[Before-and-after change records]
_ _ _ _

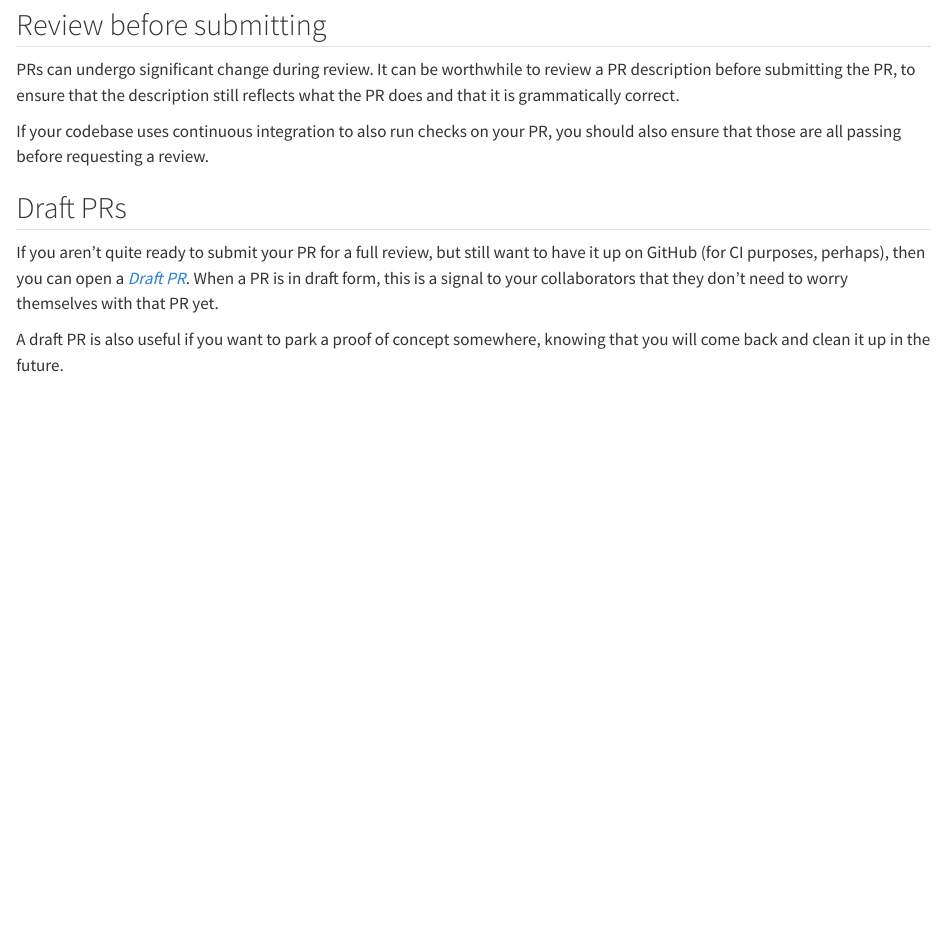
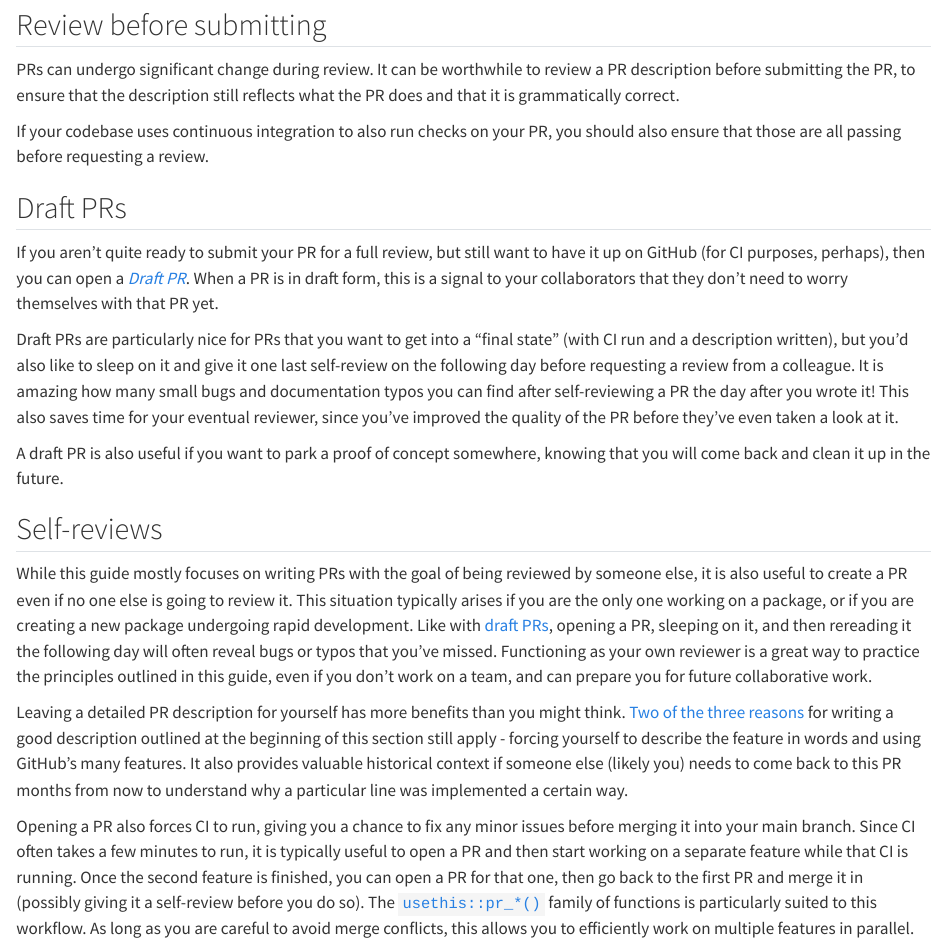
Before and after one commit to tidyverse/code-review, a Quarto document (author/descriptions.qmd): the page in a window 1100 px wide, from 5010 px down. Rendered offline with R 4.5, knitr and Pandoc in place of Quarto, with nearby package versions.

Commit message:
Add a section on self reviews

```diff
--- a/author/descriptions.qmd
+++ b/author/descriptions.qmd
@@ -174,4 +174,25 @@ If your codebase uses continuous integration to also run checks on your PR, you
 
 If you aren't quite ready to submit your PR for a full review, but still want to have it up on GitHub (for CI purposes, perhaps), then you can open a [*Draft PR*](https://github.blog/2019-02-14-introducing-draft-pull-requests/). When a PR is in draft form, this is a signal to your collaborators that they don't need to worry themselves with that PR yet.
 
+Draft PRs are particularly nice for PRs that you want to get into a "final state" (with CI run and a description written), but you'd also like to sleep on it and give it one last self-review on the following day before requesting a review from a colleague.
+It is amazing how many small bugs and documentation typos you can find after self-reviewing a PR the day after you wrote it!
+This also saves time for your eventual reviewer, since you've improved the quality of the PR before they've even taken a look at it.
+
 A draft PR is also useful if you want to park a proof of concept somewhere, knowing that you will come back and clean it up in the future.
+
+## Self-reviews
+
+While this guide mostly focuses on writing PRs with the goal of being reviewed by someone else, it is also useful to create a PR even if no one else is going to review it.
+This situation typically arises if you are the only one working on a package, or if you are creating a new package undergoing rapid development.
+Like with [draft PRs](#sec-draft-pr), opening a PR, sleeping on it, and then rereading it the following day will often reveal bugs or typos that you've missed.
+Functioning as your own reviewer is a great way to practice the principles outlined in this guide, even if you don't work on a team, and can prepare you for future collaborative work.
+
+Leaving a detailed PR description for yourself has more benefits than you might think.
+[Two of the three reasons](#sec-descriptions) for writing a good description outlined at the beginning of this section still apply - forcing yourself to describe the feature in words and using GitHub's many features.
+It also provides valuable historical context if someone else (likely you) needs to come back to this PR months from now to understand why a particular line was implemented a certain way.
+
+Opening a PR also forces CI to run, giving you a chance to fix any minor issues before merging it into your main branch.
+Since CI often takes a few minutes to run, it is typically useful to open a PR and then start working on a separate feature while that CI is running.
+Once the second feature is finished, you can open a PR for that one, then go back to the first PR and merge it in (possibly giving it a self-review before you do so).
+The [`usethis::pr_*()`](https://usethis.r-lib.org/articles/pr-functions.html) family of functions is particularly suited to this workflow.
+As long as you are careful to avoid merge conflicts, this allows you to efficiently work on multiple features in parallel.
```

_ _ _ _

• _Assignment_: Write down every line of the data above that includes the string "with".

• _Response box_:
Before and after one commit to tidyverse/code-review, a Quarto document (author/descriptions.qmd): the page in a window 1100 px wide, from 5010 px down. Rendered offline with R 4.5, knitr and Pandoc in place of Quarto, with nearby package versions.
 If you aren't quite ready to submit your PR for a full review, but still want to have it up on GitHub (for CI purposes, perhaps), then you can open a [*Draft PR*](https://github.blog/2019-02-14-introducing-draft-pull-requests/). When a PR is in draft form, this is a signal to your collaborators that they don't need to worry themselves with that PR yet.
+Draft PRs are particularly nice for PRs that you want to get into a "final state" (with CI run and a description written), but you'd also like to sleep on it and give it one last self-review on the following day before requesting a review from a colleague.
+While this guide mostly focuses on writing PRs with the goal of being reviewed by someone else, it is also useful to create a PR even if no one else is going to review it.
+Like with [draft PRs](#sec-draft-pr), opening a PR, sleeping on it, and then rereading it the following day will often reveal bugs or typos that you've missed.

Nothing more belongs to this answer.